> **Assigned task**: All of the data goes into your copy exactly as written. Images do not.

> **Excerpted data**:
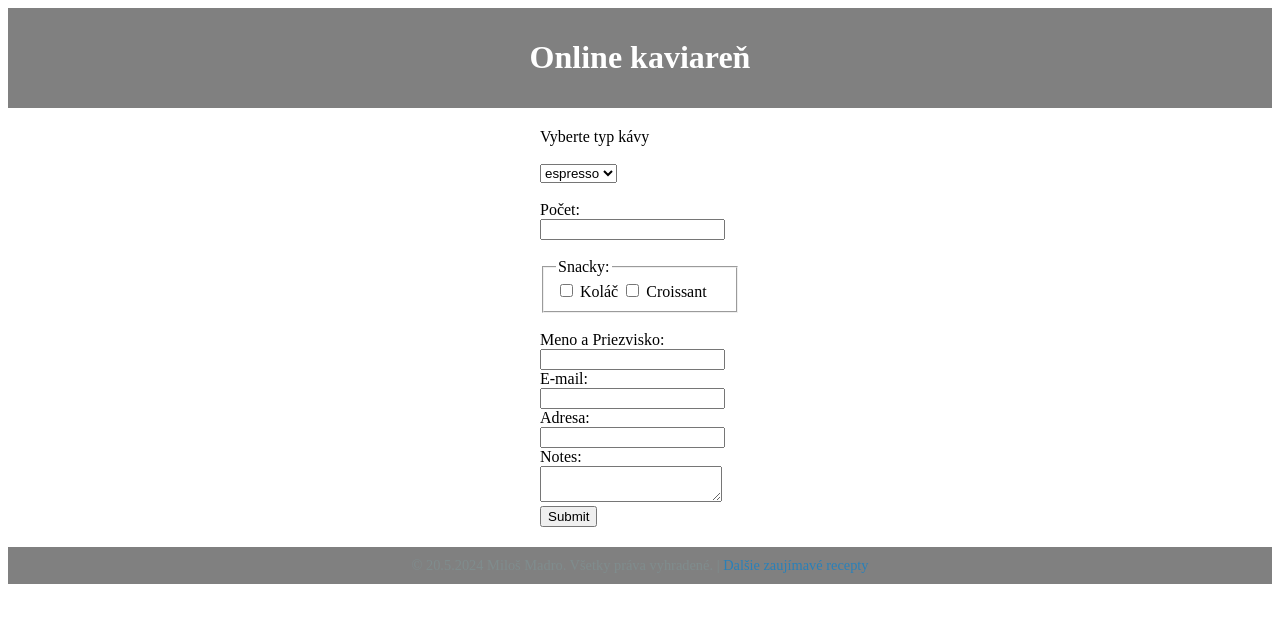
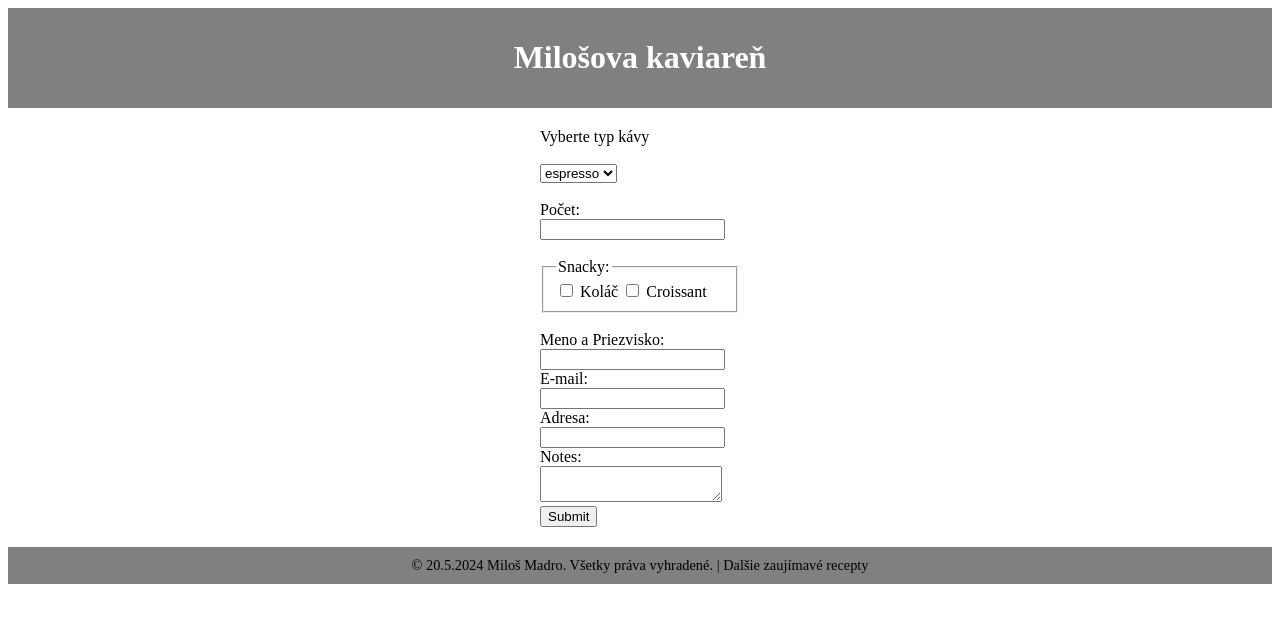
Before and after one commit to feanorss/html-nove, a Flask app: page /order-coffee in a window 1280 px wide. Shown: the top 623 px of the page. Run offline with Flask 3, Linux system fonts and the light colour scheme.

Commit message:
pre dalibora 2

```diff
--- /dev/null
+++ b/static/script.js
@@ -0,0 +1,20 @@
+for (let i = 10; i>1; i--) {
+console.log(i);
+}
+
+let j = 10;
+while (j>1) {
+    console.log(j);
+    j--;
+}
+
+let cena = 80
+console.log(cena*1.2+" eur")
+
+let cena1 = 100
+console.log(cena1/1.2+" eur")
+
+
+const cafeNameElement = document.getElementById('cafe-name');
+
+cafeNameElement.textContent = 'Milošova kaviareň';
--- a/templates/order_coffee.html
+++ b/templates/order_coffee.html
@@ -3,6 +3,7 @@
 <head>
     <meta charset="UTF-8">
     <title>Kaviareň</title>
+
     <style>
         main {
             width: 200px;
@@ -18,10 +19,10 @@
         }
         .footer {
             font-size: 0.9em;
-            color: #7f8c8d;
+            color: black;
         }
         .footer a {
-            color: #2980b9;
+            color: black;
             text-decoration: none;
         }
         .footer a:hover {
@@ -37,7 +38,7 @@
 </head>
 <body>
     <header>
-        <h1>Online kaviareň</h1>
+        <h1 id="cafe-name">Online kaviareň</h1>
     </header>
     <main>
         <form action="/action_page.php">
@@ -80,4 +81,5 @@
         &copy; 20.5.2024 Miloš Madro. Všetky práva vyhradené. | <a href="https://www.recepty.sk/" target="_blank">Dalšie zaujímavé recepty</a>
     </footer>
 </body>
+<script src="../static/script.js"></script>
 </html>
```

> **Output of the task**:
Before and after one commit to feanorss/html-nove, a Flask app: page /order-coffee in a window 1280 px wide. Shown: the top 623 px of the page. Run offline with Flask 3, Linux system fonts and the light colour scheme.

Commit message:
pre dalibora 2

```diff
--- /dev/null
+++ b/static/script.js
@@ -0,0 +1,20 @@
+for (let i = 10; i>1; i--) {
+console.log(i);
+}
+
+let j = 10;
+while (j>1) {
+    console.log(j);
+    j--;
+}
+
+let cena = 80
+console.log(cena*1.2+" eur")
+
+let cena1 = 100
+console.log(cena1/1.2+" eur")
+
+
+const cafeNameElement = document.getElementById('cafe-name');
+
+cafeNameElement.textContent = 'Milošova kaviareň';
--- a/templates/order_coffee.html
+++ b/templates/order_coffee.html
@@ -3,6 +3,7 @@
 <head>
     <meta charset="UTF-8">
     <title>Kaviareň</title>
+
     <style>
         main {
             width: 200px;
@@ -18,10 +19,10 @@
         }
         .footer {
             font-size: 0.9em;
-            color: #7f8c8d;
+            color: black;
         }
         .footer a {
-            color: #2980b9;
+            color: black;
             text-decoration: none;
         }
         .footer a:hover {
@@ -37,7 +38,7 @@
 </head>
 <body>
     <header>
-        <h1>Online kaviareň</h1>
+        <h1 id="cafe-name">Online kaviareň</h1>
     </header>
     <main>
         <form action="/action_page.php">
@@ -80,4 +81,5 @@
         &copy; 20.5.2024 Miloš Madro. Všetky práva vyhradené. | <a href="https://www.recepty.sk/" target="_blank">Dalšie zaujímavé recepty</a>
     </footer>
 </body>
+<script src="../static/script.js"></script>
 </html>
```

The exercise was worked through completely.